Compost Critters,
Pests and Pest Control


Pest Management

Method One

This particular method is designed as a way to reduce an unwanted population rather than eliminate it totally (which may in fact be impossible in regards to the pests in question.) I can't take credit for it, but I can testify to its effectiveness, and also to its inherent danger. As a result, the first comment I need to make is directed at my younger readers (though I suspect most of them abandoned me somewhere around the middle of this admittedly long article, the reason I included no breaks), and the message is this:

Do not try this on your own. Adult supervision is required, and I don't want to hear any excuses or explanations! Got it? Good.

With that said, the following method is the most effective way I have come across to reduce the population of mites, springtails, and pot worms, should you decide that they simply must go.

As an alternative to this solution, many of the older "worm" books recommend setting "traps" in the form of bread slices, or potato peels, around the surface of the bed, and then removing them when the offending "pests" have congregated (and they certainly will) on them, thus removing large quantities of the critters at once. My concern is that by using a food source that so readily attracts the little animals, you are probably supplying them with exactly what they need to actually increase their rate of reproduction, and it may be the case that you are simply aggrevating the problem. Of course, I don't have this particular problem, since I don't regard any of these critters as a potential problem, and I'm almost certain that their populations just regulate themselves naturally.

There is one thing I will recommend in regard to these particular "pests", however, and I do so because the thing I am recommending is of great benefit to the red worm population. Very simply, watch your pH levels. The pH level most suitable to the red worms we use for composting is right around the neutral range of seven. The mites and their friends prefer conditions which are slightly more acidic in the areas they choose to breed in. Therefore, test your pH regularly (you can buy inexpensive kits at any garden shop), and if the bedding is too acidic, sprinkle a little dolomite lime onto the surface, or even add more crushed egg-shells to the food scraps you are feeding the worms.
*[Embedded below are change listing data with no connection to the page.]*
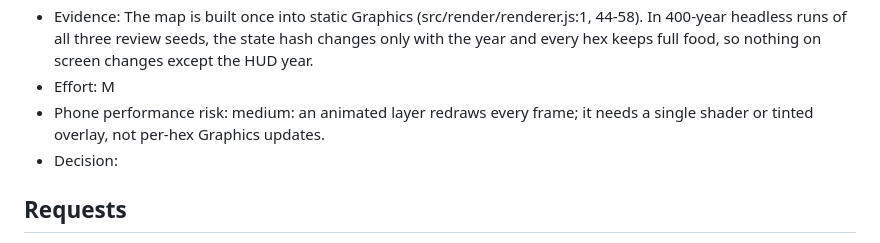
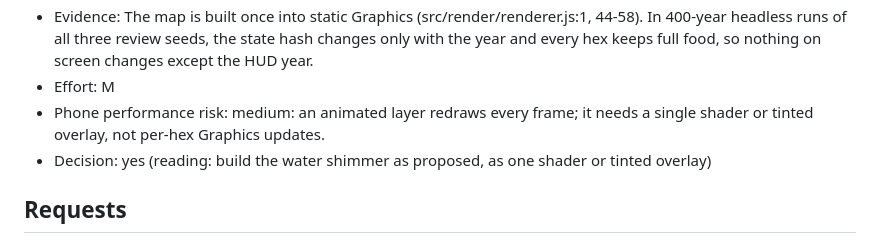
Before and after one commit to dvougs/Population-simulator, a Markdown page: project/QUESTIONS.md, the part around the change. Drawn GitHub-style.

Commit message:
Answers 2026-10-11 00:02 UTC
Co-Authored-By: Claude Opus 5.5 (1M context) <noreply@anthropic.com>
Claude-Session: https://claude.ai/code/session_013WxDp5yLmtzJAC75hRobLx

```diff
--- a/project/QUESTIONS.md
+++ b/project/QUESTIONS.md
@@ -44,7 +44,7 @@ Ideas the director draws from headless simulation runs and the code. At most 6 w
 - Evidence: The map is built once into static Graphics (src/render/renderer.js:1, 44-58). In 400-year headless runs of all three review seeds, the state hash changes only with the year and every hex keeps full food, so nothing on screen changes except the HUD year.
 - Effort: M
 - Phone performance risk: medium: an animated layer redraws every frame; it needs a single shader or tinted overlay, not per-hex Graphics updates.
-- Decision:
+- Decision: yes (reading: build the water shimmer as proposed, as one shader or tinted overlay)
 
 ## Requests
 
```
CAUTION: Make sure you use dolomitic lime, or another lime that is not going to heat up and kill your worms!

Method 2

In regard to our industrious little friend the ant, I have learned by experience that "prevention" really is the answer. I personally, use a three-pronged defensive strategy, and though it has worked fine for me, you may decide to enhance it in any number of inventive and imaginative ways. (As always, should any of you come up with a system that either works more effectively, or is easier to implement, I would love to hear from you.) My method consists of the following:

Should you decide to make use of the various ant-traps which are available at any number of stores, keep in mind that they should not be placed directly in the worm bed, since the ant will first have to drag all the dead worms out of his way before he can discover what all the excitement's about!

Method 3

Now we come to the undisputed "King of the Pests", the fly, and the first thing we have to do, is clear up another common misunderstanding. It seems when people first start to suspect that they have a problem with flies (if the whole bin is drifting around from room to room, it may be too late to deal with it), the attempted solution is to start burying the food that is being placed in the bin, or in the event that it was already being buried, then to bury it even deeper. The reasoning goes something like, "If the flies can't smell the food, they'll leave." WRONG! Once you have enough flies kicking around that it becomes obvious something is wrong, there is only one solution that has any real chance of working. A complete change of bedding material combined with follow-up measures designed to prevent a reoccurrance of the same problem. You see, it's like this. While it may have been the food which attracted the original flies to the bin (a very good possibility), the current reason they are so thick that you can notice them is because you are standing in the nursery. Many types of flies, such as "minute flies, house flies, and most insidious of all, the dreaded fungus gnat, spend the earliest parts of their lives living in compost as maggots. Add to these numbers, their cousin the fruit fly (found wherever fermenting fruit is available), and then work in one more fact. The average housefly, paired with a suitable mate, and in the absence of its natural predators, working in conjunction with its own off-spring, can breed enough of a family that their dead carcasses could cover the entire earth 47 feet deep, in one year. Oh boy, have we got a problem?! Not really, and once again, prevention is the key.

First and foremost, I'm going to assume that you are taking my word for it about the only possible solution being the change of bedding. There are less drastic methods which will even work, if (and this is a great big if ) the bedding is caught before it is saturated with potential off-spring, but do you really want to take the chance? In that case, we will assume that the bedding has been changed (dispose of the old bedding outdoors, or use the "baking" method we discussed earlier to eliminate the future flies it contains), and now we just don't want this sort of thing happening again. In that case, there are a few things we should try to keep in mind: